--- Exercise ---
Every line of the material below should be repeated exactly.

--- Exercise materials ---
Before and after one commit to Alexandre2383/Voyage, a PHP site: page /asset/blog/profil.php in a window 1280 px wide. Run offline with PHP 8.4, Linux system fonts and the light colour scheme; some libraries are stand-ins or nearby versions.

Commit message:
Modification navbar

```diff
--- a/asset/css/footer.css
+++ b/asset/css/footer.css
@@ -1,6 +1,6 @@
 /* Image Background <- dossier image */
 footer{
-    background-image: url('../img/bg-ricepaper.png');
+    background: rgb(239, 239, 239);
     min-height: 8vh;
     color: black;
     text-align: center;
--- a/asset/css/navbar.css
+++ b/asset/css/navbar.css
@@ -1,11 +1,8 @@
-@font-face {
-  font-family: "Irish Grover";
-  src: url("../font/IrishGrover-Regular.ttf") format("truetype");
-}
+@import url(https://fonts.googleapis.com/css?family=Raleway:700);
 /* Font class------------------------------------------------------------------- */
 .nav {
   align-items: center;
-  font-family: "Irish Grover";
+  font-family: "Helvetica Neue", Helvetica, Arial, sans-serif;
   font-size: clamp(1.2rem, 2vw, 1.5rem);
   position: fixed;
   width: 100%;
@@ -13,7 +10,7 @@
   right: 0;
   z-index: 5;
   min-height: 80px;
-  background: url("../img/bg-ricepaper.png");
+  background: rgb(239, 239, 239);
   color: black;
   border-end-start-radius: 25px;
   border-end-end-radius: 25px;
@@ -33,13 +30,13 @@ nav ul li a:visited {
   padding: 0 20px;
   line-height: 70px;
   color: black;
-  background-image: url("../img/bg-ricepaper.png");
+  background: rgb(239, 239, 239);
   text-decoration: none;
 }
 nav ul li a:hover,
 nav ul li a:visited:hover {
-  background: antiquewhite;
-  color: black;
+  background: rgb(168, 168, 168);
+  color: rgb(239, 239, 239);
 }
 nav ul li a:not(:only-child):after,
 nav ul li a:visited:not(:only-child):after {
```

--- Task solution ---
Before and after one commit to Alexandre2383/Voyage, a PHP site: page /asset/blog/profil.php in a window 1280 px wide. Run offline with PHP 8.4, Linux system fonts and the light colour scheme; some libraries are stand-ins or nearby versions.

Commit message:
Modification navbar

```diff
--- a/asset/css/footer.css
+++ b/asset/css/footer.css
@@ -1,6 +1,6 @@
 /* Image Background <- dossier image */
 footer{
-    background-image: url('../img/bg-ricepaper.png');
+    background: rgb(239, 239, 239);
     min-height: 8vh;
     color: black;
     text-align: center;
--- a/asset/css/navbar.css
+++ b/asset/css/navbar.css
@@ -1,11 +1,8 @@
-@font-face {
-  font-family: "Irish Grover";
-  src: url("../font/IrishGrover-Regular.ttf") format("truetype");
-}
+@import url(https://fonts.googleapis.com/css?family=Raleway:700);
 /* Font class------------------------------------------------------------------- */
 .nav {
   align-items: center;
-  font-family: "Irish Grover";
+  font-family: "Helvetica Neue", Helvetica, Arial, sans-serif;
   font-size: clamp(1.2rem, 2vw, 1.5rem);
   position: fixed;
   width: 100%;
@@ -13,7 +10,7 @@
   right: 0;
   z-index: 5;
   min-height: 80px;
-  background: url("../img/bg-ricepaper.png");
+  background: rgb(239, 239, 239);
   color: black;
   border-end-start-radius: 25px;
   border-end-end-radius: 25px;
@@ -33,13 +30,13 @@ nav ul li a:visited {
   padding: 0 20px;
   line-height: 70px;
   color: black;
-  background-image: url("../img/bg-ricepaper.png");
+  background: rgb(239, 239, 239);
   text-decoration: none;
 }
 nav ul li a:hover,
 nav ul li a:visited:hover {
-  background: antiquewhite;
-  color: black;
+  background: rgb(168, 168, 168);
+  color: rgb(239, 239, 239);
 }
 nav ul li a:not(:only-child):after,
 nav ul li a:visited:not(:only-child):after {
```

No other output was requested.